Physiological age may not be the same as the actu­al animal age. The physiological maturity of a carcass is determined by evaluating the size, shape, and ossifi­cation of bone and cartilage (especially the split chine bone) and the color, texture, and firmness of the lean tissue exposed at cut between the 12th and 13th rib. Lean color becomes darker and texture becomes coars­er with age. Factors other than age can alter lean color and texture, so most of the emphasis on maturity eval­uation is placed on observation of bone characteristics and cartilage ossification.
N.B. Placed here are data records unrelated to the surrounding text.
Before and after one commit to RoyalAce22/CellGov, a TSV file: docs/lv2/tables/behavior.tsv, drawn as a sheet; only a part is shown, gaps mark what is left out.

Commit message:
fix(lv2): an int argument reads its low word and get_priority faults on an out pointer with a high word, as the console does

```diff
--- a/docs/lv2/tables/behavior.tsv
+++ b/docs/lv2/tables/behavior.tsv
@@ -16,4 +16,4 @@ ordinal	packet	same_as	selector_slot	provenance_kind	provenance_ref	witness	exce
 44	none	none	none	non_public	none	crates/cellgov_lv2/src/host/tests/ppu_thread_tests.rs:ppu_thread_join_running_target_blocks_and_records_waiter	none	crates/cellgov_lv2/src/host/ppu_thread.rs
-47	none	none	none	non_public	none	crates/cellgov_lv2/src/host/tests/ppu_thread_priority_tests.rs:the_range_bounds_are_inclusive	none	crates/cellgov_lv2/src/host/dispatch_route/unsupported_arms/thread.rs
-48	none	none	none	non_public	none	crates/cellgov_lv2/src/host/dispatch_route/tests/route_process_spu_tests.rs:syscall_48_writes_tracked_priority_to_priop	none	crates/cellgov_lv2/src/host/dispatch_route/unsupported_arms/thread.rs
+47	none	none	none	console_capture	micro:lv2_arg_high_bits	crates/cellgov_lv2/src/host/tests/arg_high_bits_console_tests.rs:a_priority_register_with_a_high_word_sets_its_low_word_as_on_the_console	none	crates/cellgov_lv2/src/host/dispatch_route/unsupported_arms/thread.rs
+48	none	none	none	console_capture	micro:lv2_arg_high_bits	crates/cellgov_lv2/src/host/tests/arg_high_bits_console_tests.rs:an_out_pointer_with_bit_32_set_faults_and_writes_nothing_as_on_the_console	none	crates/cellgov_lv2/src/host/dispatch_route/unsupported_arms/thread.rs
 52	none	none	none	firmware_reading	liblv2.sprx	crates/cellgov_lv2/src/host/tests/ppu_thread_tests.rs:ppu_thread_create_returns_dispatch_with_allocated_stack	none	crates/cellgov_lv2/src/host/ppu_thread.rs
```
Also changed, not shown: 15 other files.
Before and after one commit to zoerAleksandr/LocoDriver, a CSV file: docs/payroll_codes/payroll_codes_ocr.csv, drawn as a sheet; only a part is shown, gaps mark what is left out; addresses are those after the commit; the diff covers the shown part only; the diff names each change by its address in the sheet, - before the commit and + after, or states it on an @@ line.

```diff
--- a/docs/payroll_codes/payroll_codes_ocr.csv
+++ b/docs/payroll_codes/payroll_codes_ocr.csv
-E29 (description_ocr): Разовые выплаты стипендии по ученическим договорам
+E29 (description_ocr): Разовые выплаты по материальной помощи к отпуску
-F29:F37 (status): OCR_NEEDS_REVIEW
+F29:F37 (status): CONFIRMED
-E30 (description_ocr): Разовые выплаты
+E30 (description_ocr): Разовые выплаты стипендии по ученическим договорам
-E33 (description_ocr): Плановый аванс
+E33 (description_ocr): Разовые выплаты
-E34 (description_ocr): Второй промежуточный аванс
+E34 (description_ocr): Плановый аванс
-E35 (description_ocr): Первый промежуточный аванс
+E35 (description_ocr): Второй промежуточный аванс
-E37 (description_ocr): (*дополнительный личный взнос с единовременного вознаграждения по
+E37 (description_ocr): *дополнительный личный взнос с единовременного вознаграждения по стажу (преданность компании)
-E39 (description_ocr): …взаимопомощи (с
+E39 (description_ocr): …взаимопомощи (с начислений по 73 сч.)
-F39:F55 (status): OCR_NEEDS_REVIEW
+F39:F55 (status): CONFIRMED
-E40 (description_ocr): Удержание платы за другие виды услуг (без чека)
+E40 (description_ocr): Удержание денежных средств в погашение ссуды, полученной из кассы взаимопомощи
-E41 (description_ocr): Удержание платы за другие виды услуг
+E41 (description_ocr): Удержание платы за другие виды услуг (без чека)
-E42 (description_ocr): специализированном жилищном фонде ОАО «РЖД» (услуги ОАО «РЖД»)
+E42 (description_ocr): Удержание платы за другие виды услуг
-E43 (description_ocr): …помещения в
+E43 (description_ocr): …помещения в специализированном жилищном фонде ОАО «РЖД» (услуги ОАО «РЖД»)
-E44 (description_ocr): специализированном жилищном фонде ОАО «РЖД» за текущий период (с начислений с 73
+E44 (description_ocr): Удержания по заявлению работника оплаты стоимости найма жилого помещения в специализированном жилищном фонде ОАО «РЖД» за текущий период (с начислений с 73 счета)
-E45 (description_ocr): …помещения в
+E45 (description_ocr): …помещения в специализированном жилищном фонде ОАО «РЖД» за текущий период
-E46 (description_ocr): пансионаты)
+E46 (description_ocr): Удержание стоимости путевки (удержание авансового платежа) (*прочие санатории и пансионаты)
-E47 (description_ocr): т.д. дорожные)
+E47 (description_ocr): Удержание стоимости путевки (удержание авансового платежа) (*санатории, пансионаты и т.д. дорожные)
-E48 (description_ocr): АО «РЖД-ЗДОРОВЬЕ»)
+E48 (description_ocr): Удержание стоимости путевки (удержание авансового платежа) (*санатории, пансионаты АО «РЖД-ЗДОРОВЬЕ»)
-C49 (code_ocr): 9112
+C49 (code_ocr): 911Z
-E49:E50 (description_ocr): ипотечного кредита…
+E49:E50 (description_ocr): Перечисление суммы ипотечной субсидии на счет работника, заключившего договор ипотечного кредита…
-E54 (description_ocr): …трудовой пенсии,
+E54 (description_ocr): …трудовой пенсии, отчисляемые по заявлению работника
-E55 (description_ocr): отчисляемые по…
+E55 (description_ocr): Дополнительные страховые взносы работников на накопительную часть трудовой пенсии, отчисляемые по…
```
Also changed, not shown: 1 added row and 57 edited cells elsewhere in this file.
To estimate maturity, a USDA grader evaluates the cartilage associated with the backbone (spinal column) and the color and shape of the ribs. When a beef ani­mal is harvested, the carcass is split down the spinal column. When the carcass is split in half, the grader can evaluate cartilage associated with the spinal col­umn and the shape and color of the ribs. At the dorsal (backside) end of each vertebra is a section of cartilage, which is referred to as the cartilaginous tips or but­tons. As cattle age, these tips ossify or change from soft, pearly-white cartilage to hard, porous bone.

Maturity is then estimated based on the status of these buttons and the degree to which they are ossi­fied. The rib bones are somewhat round with a red, youth­ful appearance in young cattle. As cattle age, the ribs flatten out and develop a white appearance.

Carcass maturity is scored using letters A through E, with As being the least mature and Es being the most mature. Carcasses displaying advanced skeletal maturity are referred to as “hard bones,” and associat­ed price discounts normally apply.

USDA Maturity Scores and Associated Cattle Ages

A 9 to 30 months (2½ years)
B 30 to 42 months (2½ to 3½ years)
C 43 to 72 months (3½ to 6 years)
D 73 to 96 months (6 to 8 years)
E 97 months or more (> 8 years)

Tenderness

Inadequate tenderness of beef was cited in the 2005 National Beef Quality Audit as one of the top quality challenges facing the beef industry. Although tenderness is not used in quality grade or yield grade calculations, it plays an essential role in consumer satisfaction.

Tenderness is objectively measured with a Warner-Bratzler shear force device. A good industry target for tenderness is a Warner Bratzler shear force value below 8 pounds.

Acceptable tenderness levels depend in part on where and how the product will be marketed. Currently, there is no easy way to assess tenderness in making beef purchasing decisions, so restaurants often base their pur­chasing decisions on quality grade instead. Many food service establishments, particularly fine-dining establishments, seeking a good eating experience for their customers recognize that tenderness is an impor­tant component of the experience.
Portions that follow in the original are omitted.